Is Occupy Wall Street, with its decentralized structure, lack of strong leaders and no concrete demands, a fundamentally new form of protest?
Or does the current movement have antecedents or analogues in American history? If so, what does the past tell us about where this might be headed?
For a dose of historical context on Occupy Wall Street, I spoke with Gary Gerstle, professor of American history at Vanderbilt and a scholar of social movements.
You’ve spent a lot of time studying social movements in America. What are your first impressions about what’s going on here?

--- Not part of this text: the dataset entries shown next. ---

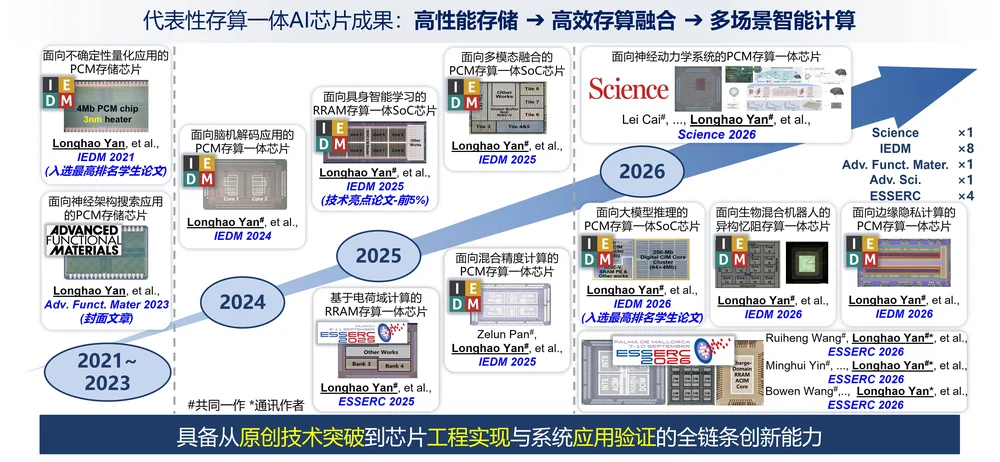
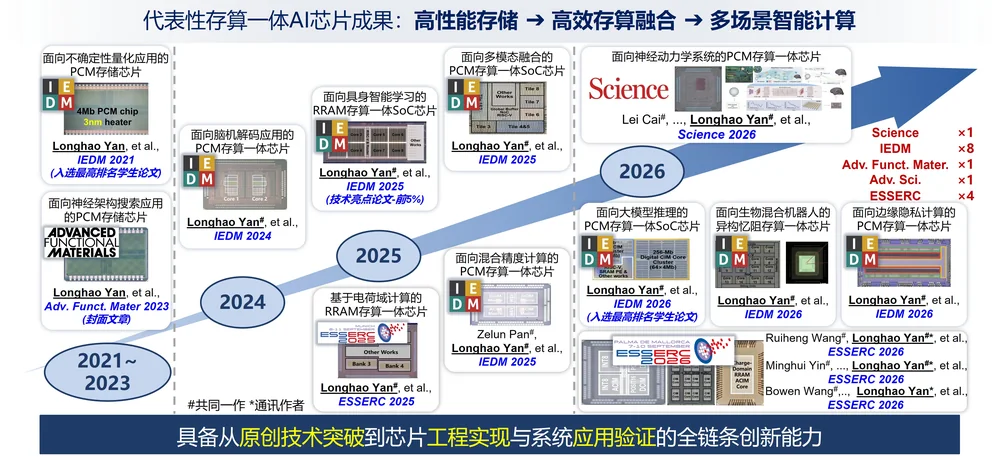
Update research progress graphic to latest version

diff --git a/index.html b/index.html
@@ -31,7 +31,7 @@
   <link rel="alternate" hreflang="en" href="https://yanlonghao.com/?lang=en">
   <link rel="alternate" hreflang="x-default" href="https://yanlonghao.com/">
   <link rel="icon" href="assets/images/favicon.svg" type="image/svg+xml">
-  <link rel="stylesheet" href="assets/css/styles.css?v=67">
+  <link rel="stylesheet" href="assets/css/styles.css?v=68">
   <title>Longhao Yan | 闫龙皞</title>
   <script type="application/ld+json">
     {
@@ -151,8 +151,8 @@
           </div>
           <figure class="about-progress">
             <picture>
-              <source media="(max-width: 640px)" srcset="assets/images/about/research-progress-1000.webp?v=6">
-              <img data-about-progress-image src="assets/images/about/research-progress.webp?v=6" alt="忆阻存算一体 AI 芯片研究进展" data-i18n-alt="aboutProgressAlt" width="2000" height="925" loading="eager" fetchpriority="high" decoding="async">
+              <source media="(max-width: 640px)" srcset="assets/images/about/research-progress-1000.webp?v=7">
+              <img data-about-progress-image src="assets/images/about/research-progress.webp?v=7" alt="忆阻存算一体 AI 芯片研究进展" data-i18n-alt="aboutProgressAlt" width="2000" height="925" loading="eager" fetchpriority="high" decoding="async">
             </picture>
           </figure>
           <div class="about-more" id="about-more" hidden>

diff --git a/assets/css/styles.css b/assets/css/styles.css
@@ -318,7 +318,7 @@ h2 { margin: 0; color: var(--navy-900); font-size: clamp(2rem, 4vw, 3.5rem); lin
 
 .about-more[hidden] { display: none; }
 
-.about-progress { margin: 26px 0 0; overflow: hidden; background: var(--white) url("../images/about/research-progress-preview.webp?v=4") center / cover no-repeat; border: 1px solid #b8c9d8; border-radius: 16px; box-shadow: 0 12px 28px rgba(6, 21, 42, 0.08); }
+.about-progress { margin: 26px 0 0; overflow: hidden; background: var(--white) url("../images/about/research-progress-preview.webp?v=5") center / cover no-repeat; border: 1px solid #b8c9d8; border-radius: 16px; box-shadow: 0 12px 28px rgba(6, 21, 42, 0.08); }
 
 .about-progress img { display: block; width: 100%; height: auto; }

I think what’s going on is very interesting precisely because this kind of protest has been so absent for the last 25 or 30 years. We are well advanced in what ought to be called the second Gilded Age, resembling the first Gilded Age of the late 19th century when capitalism developed very quickly and powerfully and the extremes between rich and poor became very great. There was a lot of downward pressure on wages and a lot of hardship; we have seen something similar in the past few decades when it comes to growing inequality. The major difference between this Gilded Age and the last one is the relative absence of protest. In the first Gilded Age, the streets were flooded with protest movements; questions regarding economic inequality and the very viability of capitalism were the defining issues of American politics.